Task brief: Reply with the data below, repeated exactly in full.

Dataset records:
----
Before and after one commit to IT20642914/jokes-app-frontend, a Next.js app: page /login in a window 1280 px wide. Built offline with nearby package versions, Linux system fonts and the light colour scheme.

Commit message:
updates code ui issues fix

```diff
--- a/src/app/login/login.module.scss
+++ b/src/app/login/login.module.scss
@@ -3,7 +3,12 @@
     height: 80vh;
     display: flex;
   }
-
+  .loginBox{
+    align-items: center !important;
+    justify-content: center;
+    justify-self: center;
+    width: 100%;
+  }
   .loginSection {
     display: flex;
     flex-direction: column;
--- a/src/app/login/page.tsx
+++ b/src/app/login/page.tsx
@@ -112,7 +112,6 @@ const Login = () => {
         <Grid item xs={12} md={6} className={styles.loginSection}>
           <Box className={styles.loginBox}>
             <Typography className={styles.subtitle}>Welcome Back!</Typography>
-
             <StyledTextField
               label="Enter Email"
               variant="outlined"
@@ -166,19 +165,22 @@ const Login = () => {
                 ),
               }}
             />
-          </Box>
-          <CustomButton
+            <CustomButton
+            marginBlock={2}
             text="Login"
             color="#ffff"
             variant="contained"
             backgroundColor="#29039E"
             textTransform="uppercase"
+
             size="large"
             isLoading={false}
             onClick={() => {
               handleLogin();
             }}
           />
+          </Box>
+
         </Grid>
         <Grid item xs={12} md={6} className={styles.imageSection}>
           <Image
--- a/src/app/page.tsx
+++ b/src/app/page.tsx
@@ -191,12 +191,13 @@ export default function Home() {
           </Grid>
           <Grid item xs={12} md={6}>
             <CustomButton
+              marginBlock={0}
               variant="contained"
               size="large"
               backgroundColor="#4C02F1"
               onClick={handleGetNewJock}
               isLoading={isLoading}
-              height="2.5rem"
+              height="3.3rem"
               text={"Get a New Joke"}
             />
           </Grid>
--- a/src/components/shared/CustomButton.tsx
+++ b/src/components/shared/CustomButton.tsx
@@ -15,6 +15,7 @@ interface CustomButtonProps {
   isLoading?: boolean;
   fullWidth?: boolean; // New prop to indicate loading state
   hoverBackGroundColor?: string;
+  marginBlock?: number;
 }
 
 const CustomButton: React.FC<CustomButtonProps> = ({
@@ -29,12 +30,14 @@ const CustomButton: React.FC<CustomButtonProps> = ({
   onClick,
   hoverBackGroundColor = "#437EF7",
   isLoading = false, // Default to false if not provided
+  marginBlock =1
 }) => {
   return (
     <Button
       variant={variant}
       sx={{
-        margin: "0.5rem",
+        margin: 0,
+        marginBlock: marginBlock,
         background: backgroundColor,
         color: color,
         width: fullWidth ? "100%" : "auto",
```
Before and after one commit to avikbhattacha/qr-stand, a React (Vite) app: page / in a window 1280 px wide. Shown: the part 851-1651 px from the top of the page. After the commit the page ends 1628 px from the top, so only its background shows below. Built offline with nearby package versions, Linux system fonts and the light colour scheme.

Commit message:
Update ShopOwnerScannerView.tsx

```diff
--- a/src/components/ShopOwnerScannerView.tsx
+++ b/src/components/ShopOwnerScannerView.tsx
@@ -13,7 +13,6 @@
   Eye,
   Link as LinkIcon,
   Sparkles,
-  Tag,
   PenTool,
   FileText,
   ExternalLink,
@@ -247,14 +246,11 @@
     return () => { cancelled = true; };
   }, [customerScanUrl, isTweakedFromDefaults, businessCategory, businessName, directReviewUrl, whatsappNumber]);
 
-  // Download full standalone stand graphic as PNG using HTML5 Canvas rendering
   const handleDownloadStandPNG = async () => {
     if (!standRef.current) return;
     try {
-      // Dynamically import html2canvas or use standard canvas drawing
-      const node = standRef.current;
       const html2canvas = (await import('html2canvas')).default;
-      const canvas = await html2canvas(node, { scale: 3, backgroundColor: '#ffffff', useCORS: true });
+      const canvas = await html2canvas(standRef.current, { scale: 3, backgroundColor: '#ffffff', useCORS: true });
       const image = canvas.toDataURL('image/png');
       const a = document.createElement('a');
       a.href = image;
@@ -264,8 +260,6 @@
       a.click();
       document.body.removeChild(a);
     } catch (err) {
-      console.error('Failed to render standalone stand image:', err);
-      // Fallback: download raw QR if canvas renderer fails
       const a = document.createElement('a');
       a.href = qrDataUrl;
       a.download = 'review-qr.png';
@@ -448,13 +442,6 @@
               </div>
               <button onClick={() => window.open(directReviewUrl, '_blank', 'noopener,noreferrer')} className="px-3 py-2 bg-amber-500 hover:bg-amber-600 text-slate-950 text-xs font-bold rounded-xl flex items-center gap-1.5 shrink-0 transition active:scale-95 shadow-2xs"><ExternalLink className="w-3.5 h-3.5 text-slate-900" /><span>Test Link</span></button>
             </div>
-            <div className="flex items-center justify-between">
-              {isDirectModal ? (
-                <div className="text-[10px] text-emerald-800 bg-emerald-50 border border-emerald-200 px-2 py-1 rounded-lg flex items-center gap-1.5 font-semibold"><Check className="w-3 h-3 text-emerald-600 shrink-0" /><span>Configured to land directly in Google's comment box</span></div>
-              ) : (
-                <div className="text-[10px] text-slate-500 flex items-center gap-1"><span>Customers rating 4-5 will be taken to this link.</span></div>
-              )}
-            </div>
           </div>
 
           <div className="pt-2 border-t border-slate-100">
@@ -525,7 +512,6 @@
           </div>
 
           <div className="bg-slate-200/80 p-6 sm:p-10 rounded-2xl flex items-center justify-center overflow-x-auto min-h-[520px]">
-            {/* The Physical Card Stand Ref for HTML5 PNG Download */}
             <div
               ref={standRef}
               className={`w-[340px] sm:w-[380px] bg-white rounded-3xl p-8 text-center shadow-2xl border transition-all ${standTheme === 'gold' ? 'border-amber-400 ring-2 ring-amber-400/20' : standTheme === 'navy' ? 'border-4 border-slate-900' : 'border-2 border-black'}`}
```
----
Output of the task:
Before and after one commit to IT20642914/jokes-app-frontend, a Next.js app: page /login in a window 1280 px wide. Built offline with nearby package versions, Linux system fonts and the light colour scheme.

Commit message:
updates code ui issues fix

```diff
--- a/src/app/login/login.module.scss
+++ b/src/app/login/login.module.scss
@@ -3,7 +3,12 @@
     height: 80vh;
     display: flex;
   }
-
+  .loginBox{
+    align-items: center !important;
+    justify-content: center;
+    justify-self: center;
+    width: 100%;
+  }
   .loginSection {
     display: flex;
     flex-direction: column;
--- a/src/app/login/page.tsx
+++ b/src/app/login/page.tsx
@@ -112,7 +112,6 @@ const Login = () => {
         <Grid item xs={12} md={6} className={styles.loginSection}>
           <Box className={styles.loginBox}>
             <Typography className={styles.subtitle}>Welcome Back!</Typography>
-
             <StyledTextField
               label="Enter Email"
               variant="outlined"
@@ -166,19 +165,22 @@ const Login = () => {
                 ),
               }}
             />
-          </Box>
-          <CustomButton
+            <CustomButton
+            marginBlock={2}
             text="Login"
             color="#ffff"
             variant="contained"
             backgroundColor="#29039E"
             textTransform="uppercase"
+
             size="large"
             isLoading={false}
             onClick={() => {
               handleLogin();
             }}
           />
+          </Box>
+
         </Grid>
         <Grid item xs={12} md={6} className={styles.imageSection}>
           <Image
--- a/src/app/page.tsx
+++ b/src/app/page.tsx
@@ -191,12 +191,13 @@ export default function Home() {
           </Grid>
           <Grid item xs={12} md={6}>
             <CustomButton
+              marginBlock={0}
               variant="contained"
               size="large"
               backgroundColor="#4C02F1"
               onClick={handleGetNewJock}
               isLoading={isLoading}
-              height="2.5rem"
+              height="3.3rem"
               text={"Get a New Joke"}
             />
           </Grid>
--- a/src/components/shared/CustomButton.tsx
+++ b/src/components/shared/CustomButton.tsx
@@ -15,6 +15,7 @@ interface CustomButtonProps {
   isLoading?: boolean;
   fullWidth?: boolean; // New prop to indicate loading state
   hoverBackGroundColor?: string;
+  marginBlock?: number;
 }
 
 const CustomButton: React.FC<CustomButtonProps> = ({
@@ -29,12 +30,14 @@ const CustomButton: React.FC<CustomButtonProps> = ({
   onClick,
   hoverBackGroundColor = "#437EF7",
   isLoading = false, // Default to false if not provided
+  marginBlock =1
 }) => {
   return (
     <Button
       variant={variant}
       sx={{
-        margin: "0.5rem",
+        margin: 0,
+        marginBlock: marginBlock,
         background: backgroundColor,
         color: color,
         width: fullWidth ? "100%" : "auto",
```
Before and after one commit to avikbhattacha/qr-stand, a React (Vite) app: page / in a window 1280 px wide. Shown: the part 851-1651 px from the top of the page. After the commit the page ends 1628 px from the top, so only its background shows below. Built offline with nearby package versions, Linux system fonts and the light colour scheme.

Commit message:
Update ShopOwnerScannerView.tsx

```diff
--- a/src/components/ShopOwnerScannerView.tsx
+++ b/src/components/ShopOwnerScannerView.tsx
@@ -13,7 +13,6 @@
   Eye,
   Link as LinkIcon,
   Sparkles,
-  Tag,
   PenTool,
   FileText,
   ExternalLink,
@@ -247,14 +246,11 @@
     return () => { cancelled = true; };
   }, [customerScanUrl, isTweakedFromDefaults, businessCategory, businessName, directReviewUrl, whatsappNumber]);
 
-  // Download full standalone stand graphic as PNG using HTML5 Canvas rendering
   const handleDownloadStandPNG = async () => {
     if (!standRef.current) return;
     try {
-      // Dynamically import html2canvas or use standard canvas drawing
-      const node = standRef.current;
       const html2canvas = (await import('html2canvas')).default;
-      const canvas = await html2canvas(node, { scale: 3, backgroundColor: '#ffffff', useCORS: true });
+      const canvas = await html2canvas(standRef.current, { scale: 3, backgroundColor: '#ffffff', useCORS: true });
       const image = canvas.toDataURL('image/png');
       const a = document.createElement('a');
       a.href = image;
@@ -264,8 +260,6 @@
       a.click();
       document.body.removeChild(a);
     } catch (err) {
-      console.error('Failed to render standalone stand image:', err);
-      // Fallback: download raw QR if canvas renderer fails
       const a = document.createElement('a');
       a.href = qrDataUrl;
       a.download = 'review-qr.png';
@@ -448,13 +442,6 @@
               </div>
               <button onClick={() => window.open(directReviewUrl, '_blank', 'noopener,noreferrer')} className="px-3 py-2 bg-amber-500 hover:bg-amber-600 text-slate-950 text-xs font-bold rounded-xl flex items-center gap-1.5 shrink-0 transition active:scale-95 shadow-2xs"><ExternalLink className="w-3.5 h-3.5 text-slate-900" /><span>Test Link</span></button>
             </div>
-            <div className="flex items-center justify-between">
-              {isDirectModal ? (
-                <div className="text-[10px] text-emerald-800 bg-emerald-50 border border-emerald-200 px-2 py-1 rounded-lg flex items-center gap-1.5 font-semibold"><Check className="w-3 h-3 text-emerald-600 shrink-0" /><span>Configured to land directly in Google's comment box</span></div>
-              ) : (
-                <div className="text-[10px] text-slate-500 flex items-center gap-1"><span>Customers rating 4-5 will be taken to this link.</span></div>
-              )}
-            </div>
           </div>
 
           <div className="pt-2 border-t border-slate-100">
@@ -525,7 +512,6 @@
           </div>
 
           <div className="bg-slate-200/80 p-6 sm:p-10 rounded-2xl flex items-center justify-center overflow-x-auto min-h-[520px]">
-            {/* The Physical Card Stand Ref for HTML5 PNG Download */}
             <div
               ref={standRef}
               className={`w-[340px] sm:w-[380px] bg-white rounded-3xl p-8 text-center shadow-2xl border transition-all ${standTheme === 'gold' ? 'border-amber-400 ring-2 ring-amber-400/20' : standTheme === 'navy' ? 'border-4 border-slate-900' : 'border-2 border-black'}`}
```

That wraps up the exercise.